In 1998, a law was passed so that, under some strict conditions, private electricity producers can be accepted. This law defines 6 very limited cases (one of them being the self-sufficiency). Currently, about 40-45% of the electricity comes from private plants.

There is no feed-in tariff, nor any other kind of incentive for the renewable energy. Only the most rentable projects will be conducted (like the wind energy in Oaxaca). A few months ago, an energetic reform opened a space for the generation and sales of the electricity.

Then government chose the time of the Football World Cup to debate in the Congress about the secondary laws of the energetic reform! Rafael and his company depend on the results of this debate to know if their business is sustainable for the next years. With this reform, it is expected that a particular individual can sell electricity to the network.

Private individuals and small shops depend on the CFE, while the big consumers will be able to choose the private producers.

In the industrial sector, the price of the electricity decreases if you consume more. It is an incentive to consume more energy, and not less as the reason would say.

Some measures for the energetic transition:

The Infonavit, an agency from the government, gives money for installing in the newly built houses technologies for saving energy. This has created a niche, with the constructors making a bigger margin thanks to this funding, but it has allowed the spreading of the solar water heaters. In fact, this type of heater is very efficient, its return on investment is in one or two years.

Several agencies have been created by the Mexican government to foster renewable energies and technologies. One for the energetic efficiency, one for the invention in energy (divided into solar, wind, geothermy, !)
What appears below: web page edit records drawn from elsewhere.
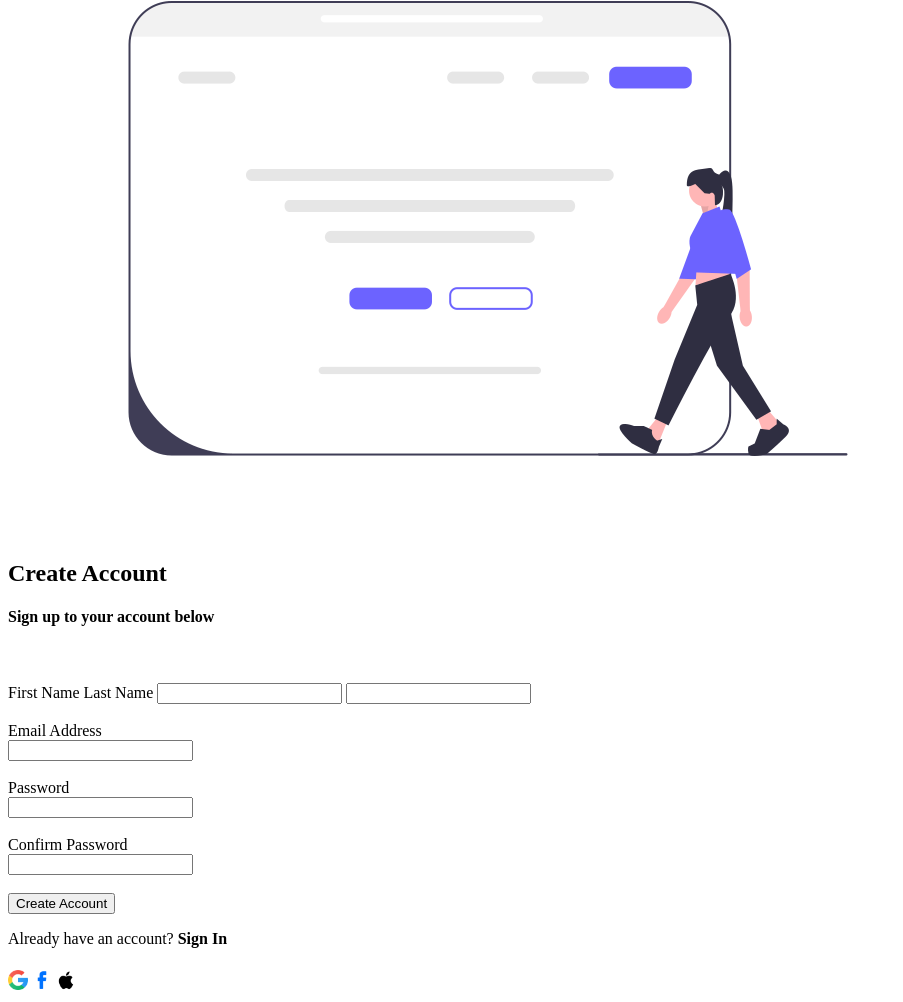
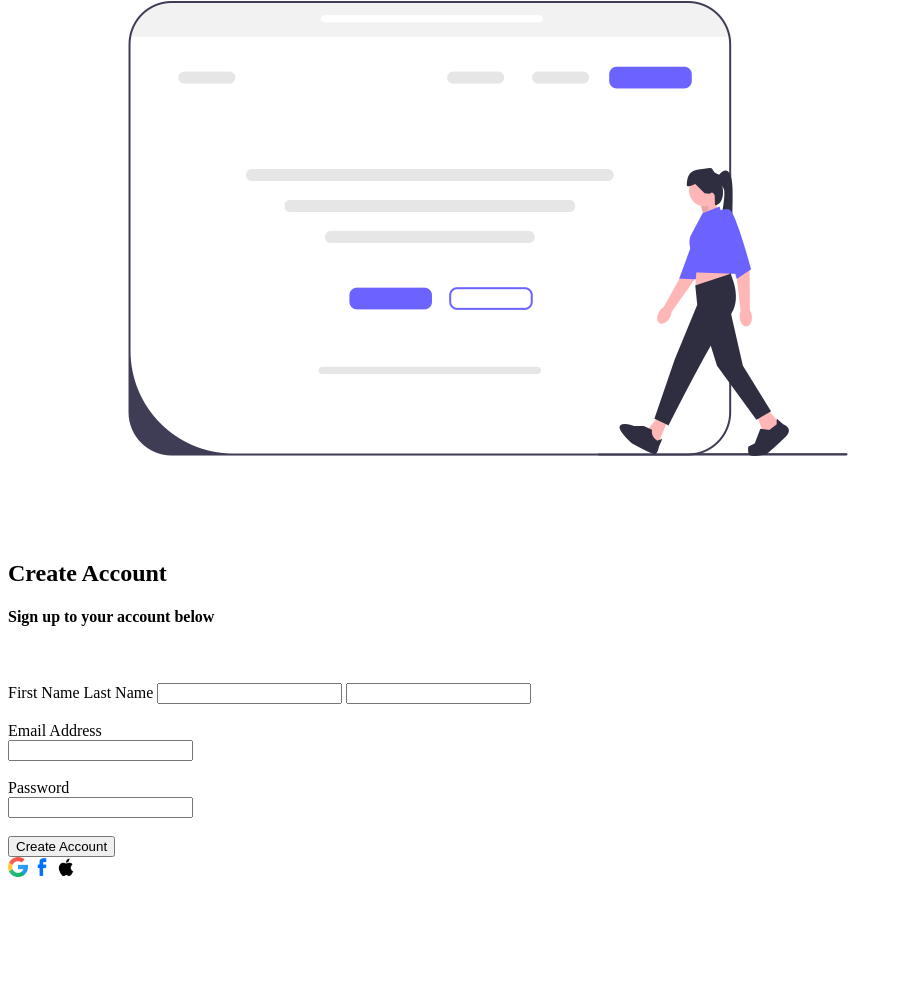
Before and after one commit to majidhawa/testing, a plain HTML site: page index.html in a window 1280 px wide. Shown: the part 196-1198 px from the top of the page, without its empty margins (0-903 px from the left). After the commit the page ends 1085 px from the top, so only its background shows below. Drawn offline with Linux system fonts and the light colour scheme.

Commit message:
deleted some elements

```diff
--- a/index.html
+++ b/index.html
@@ -39,16 +39,8 @@
           <input class="input" name="password" type="password" />
           <br />
           <br />
-          <label for="confirm password">Confirm Password</label>
-          <br />
-          <input class="input" name=" confirm password" type="password" />
-          <br />
-          <br />
           <button class="button">Create Account</button>
           <br />
-          <p>Already have an account?<b> Sign In</b></p>
-          <h5>
-          </h5>
           <div class="icons">
             <img src="google.png" alt="image" width="20px" />
             <img src="facebook.png" alt="image" width="20px" />
```
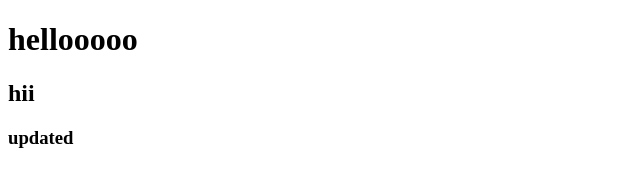
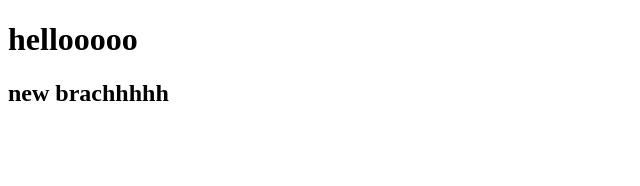
Before and after one commit to LeenaSonaiya/githubbbb, a plain HTML site: page index.html in a window 1280 px wide. Shown: the whole page, without its empty margins (0-640 px from the left). Drawn offline with Linux system fonts and the light colour scheme.

Commit message:
new brach add

```diff
--- a/index.html
+++ b/index.html
@@ -8,7 +8,6 @@
 </head>
 <body>
     <h1>hellooooo</h1>
-    <h2>hii</h2>
-    <h3>updated</h3>
+    <h2>new brachhhhh</h2>
 </body>
 </html>
```
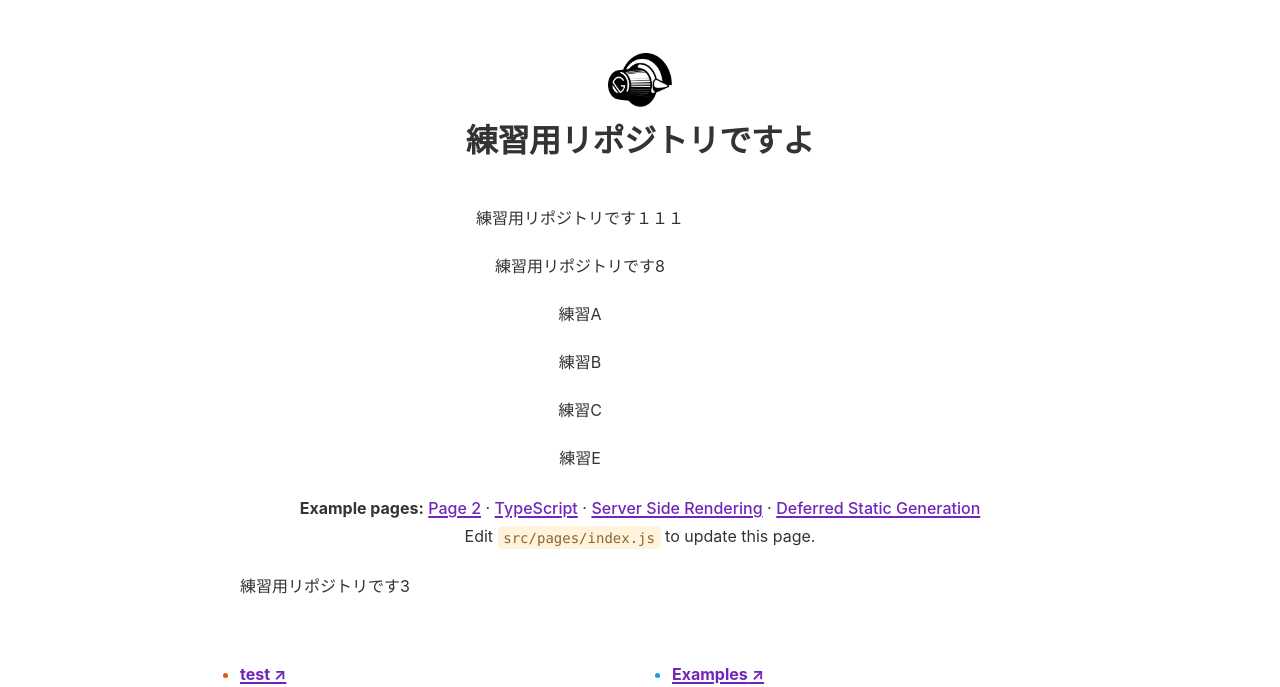
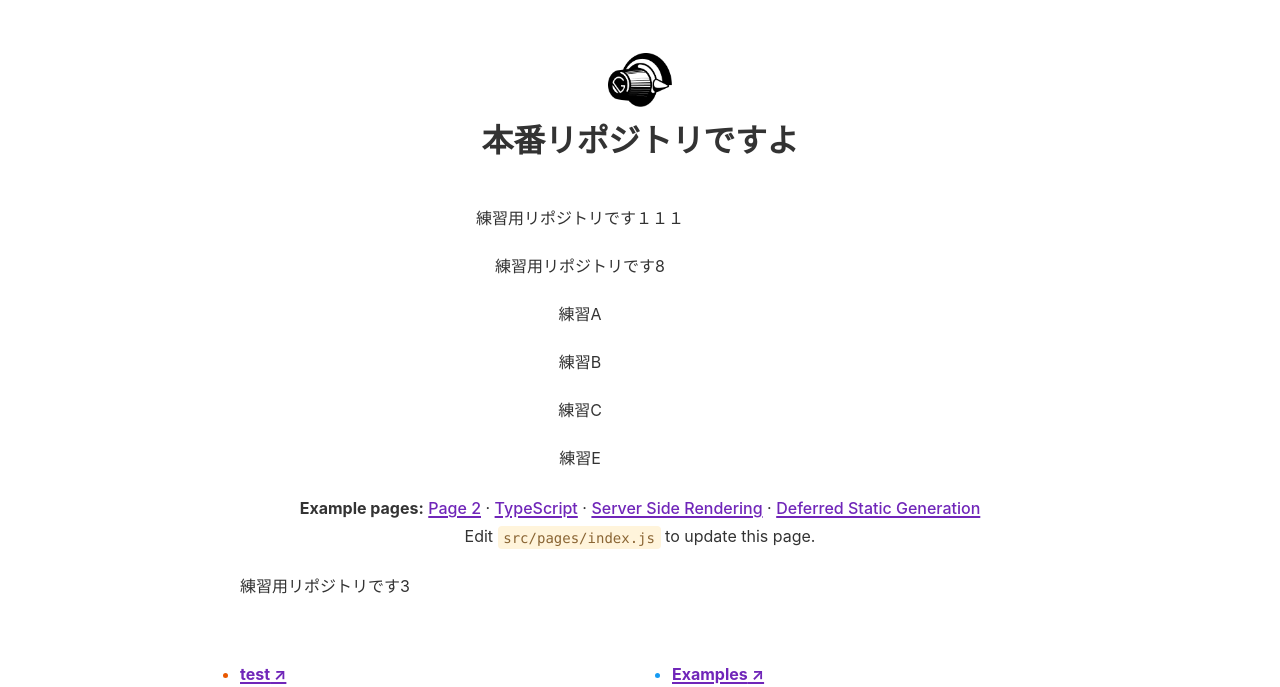
Before and after one commit to okky-hi/practice_repository, a Gatsby site: page / in a window 1280 px wide. Shown: the part 48-735 px from the top of the page. Built offline with nearby package versions, Linux system fonts and the light colour scheme; Gatsby itself is replaced by a stand-in of ours.

Commit message:
fix title

```diff
--- a/src/pages/index.js
+++ b/src/pages/index.js
@@ -82,7 +82,7 @@
         style={{ marginBottom: `var(--space-3)` }}
       />
       <h1>
-        練習用リポジトリですよ
+        本番リポジトリですよ
       </h1>
       <p>練習用リポジトリです１１１</p>
       <p>練習用リポジトリです8</p>
```
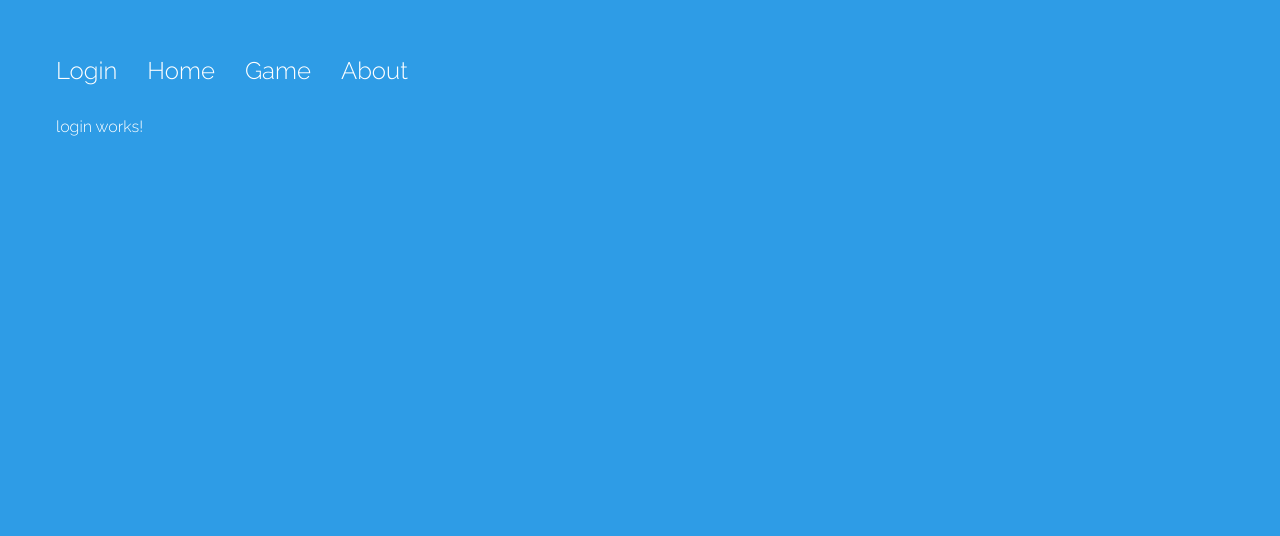
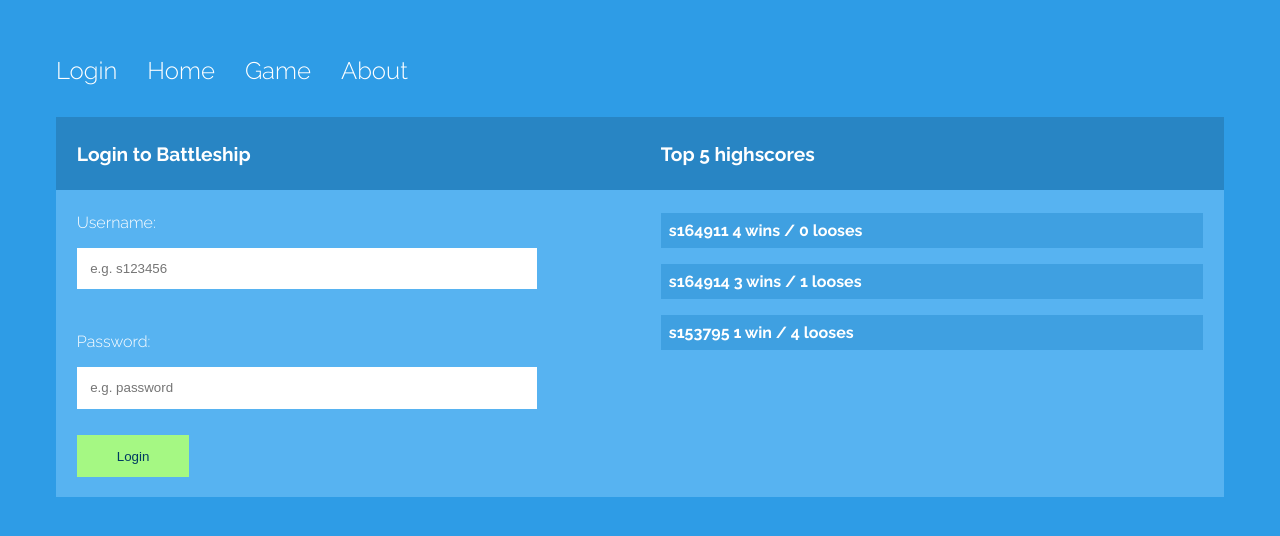
Before and after one commit to Niicoliy/battleship, an Angular app in the folder webklient/: page / in a window 1280 px wide. Shown: the top 536 px of the page. Built offline with nearby package versions, Linux system fonts and the light colour scheme.

Commit message:
Updated website with loog-alike login and highscores.

```diff
--- a/webklient/src/app/data.service.ts
+++ b/webklient/src/app/data.service.ts
@@ -4,12 +4,16 @@
 @Injectable()
 export class DataService {
 
-  private goals = new BehaviorSubject<any>(['The initial goal', 'Another sille life goal']);
+  private goals = new BehaviorSubject<any>(['Get this game finished', 'Make the highscore', 'Beat Mikkel!']);
   goal = this.goals.asObservable();
+
+  private highscores = new BehaviorSubject<any>(['s164911 4 wins / 0 looses', 's164914 3 wins / 1 looses', 's153795 1 win / 4 looses']);
+  highscore = this.highscores.asObservable();
 
   constructor() { }
 
   changeGoal(goal) {
     this.goals.next(goal);
+
   }
 }
--- a/webklient/src/app/login/login.component.html
+++ b/webklient/src/app/login/login.component.html
@@ -1,3 +1,29 @@
-<p>
-  login works!
-</p>
+<div class="container color-dark">
+  <div class="col">
+    <p class="heading">
+      Login to Battleship
+    </p>
+  </div>
+  <div class="col">
+    <p class="heading">
+      Top 5 highscores
+    </p>
+  </div>
+</div>
+
+<div class="container color-light" [@highscores]="highscores.length">
+  <div class="col">
+    <form>
+      <p class="sm">Username:</p>
+      <input type="text" class="txt" name="username" placeholder="e.g. s123456"/>
+      <p class="sm">Password:</p>
+      <input type="text" class="txt" name="password" placeholder="e.g. password"/>
+      <input type="submit" class="btn" [value]="btnText" (click)="login()"/>
+    </form>
+  </div>
+  <div class="col">
+    <p class="life-container" *ngFor="let highscore of highscores, let i = index">
+      {{ highscore }}
+    </p>
+  </div>
+</div>
--- a/webklient/src/app/login/login.component.scss
+++ b/webklient/src/app/login/login.component.scss
@@ -0,0 +1,39 @@
+.container {
+  display: grid;
+  grid-template-columns: 50% auto;
+}
+.col {
+  padding: .4em 1.3em;
+}
+.color-dark {
+  background: #2885C4;
+}
+.color-light {
+  background: #57B3F1;
+}
+.heading {
+  font-size: larger;
+  font-weight: bold;
+}
+
+input.txt {
+  border: 0;
+  padding: 1em;
+  width: 80%;
+  margin-bottom: 2em;
+}
+input.btn {
+  border: 0;
+  display: block;
+  padding: 1em 3em;
+  background: #A5F883;
+  color: #003A61;
+  margin-bottom: 1em;
+  cursor: pointer;
+}
+.life-container {
+  background: #3FA0E1;
+  padding: .5em;
+  font-weight: bold;
+  cursor: pointer;
+}
--- a/webklient/src/app/login/login.component.ts
+++ b/webklient/src/app/login/login.component.ts
@@ -1,15 +1,42 @@
 import { Component, OnInit } from '@angular/core';
+import { animate, keyframes, query, stagger, style, transition, trigger } from "@angular/animations";
+import { DataService } from "../data.service";
 
 @Component({
   selector: 'app-login',
   templateUrl: './login.component.html',
-  styleUrls: ['./login.component.scss']
+  styleUrls: ['./login.component.scss',],
+  animations: [
+  trigger('highscores', [
+    transition('* => *', [
+      query(':enter', style({ opacity: 0 }), {optional: true}),
+
+      query(':enter', stagger('300ms', [
+        animate('.6s ease-in', keyframes([
+          style({opacity: 0, transform: 'translateY(-75%)', offset: 0}),
+          style({opacity: .5, transform: 'translateY(35px)', offset: .3}),
+          style({opacity: 1, transform: 'translateY(0)', offset: 1}),
+        ]))]), {optional: true})
+    ])
+  ])
+  ]
 })
 export class LoginComponent implements OnInit {
 
-  constructor() { }
+  btnText: string = 'Login';
+  highscores = [];
+
+  constructor(private _data: DataService) { }
 
   ngOnInit() {
+    this._data.highscore.subscribe(res => this.highscores = res);
+  }
+
+  login() {
+    this.goals.push(this.goalText);
+    this.goalText = '';
+    this.itemCount = this.goals.length;
+    this._data.changeGoal(this.goals);
   }
 
 }
```
Also changed, not shown: webklient/src/app/home/home.component.ts (indentation only).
For the rural communities, the state provides efficient stoves: in those places, the old stoves require a lot of firewood, which accentuates the deforestation.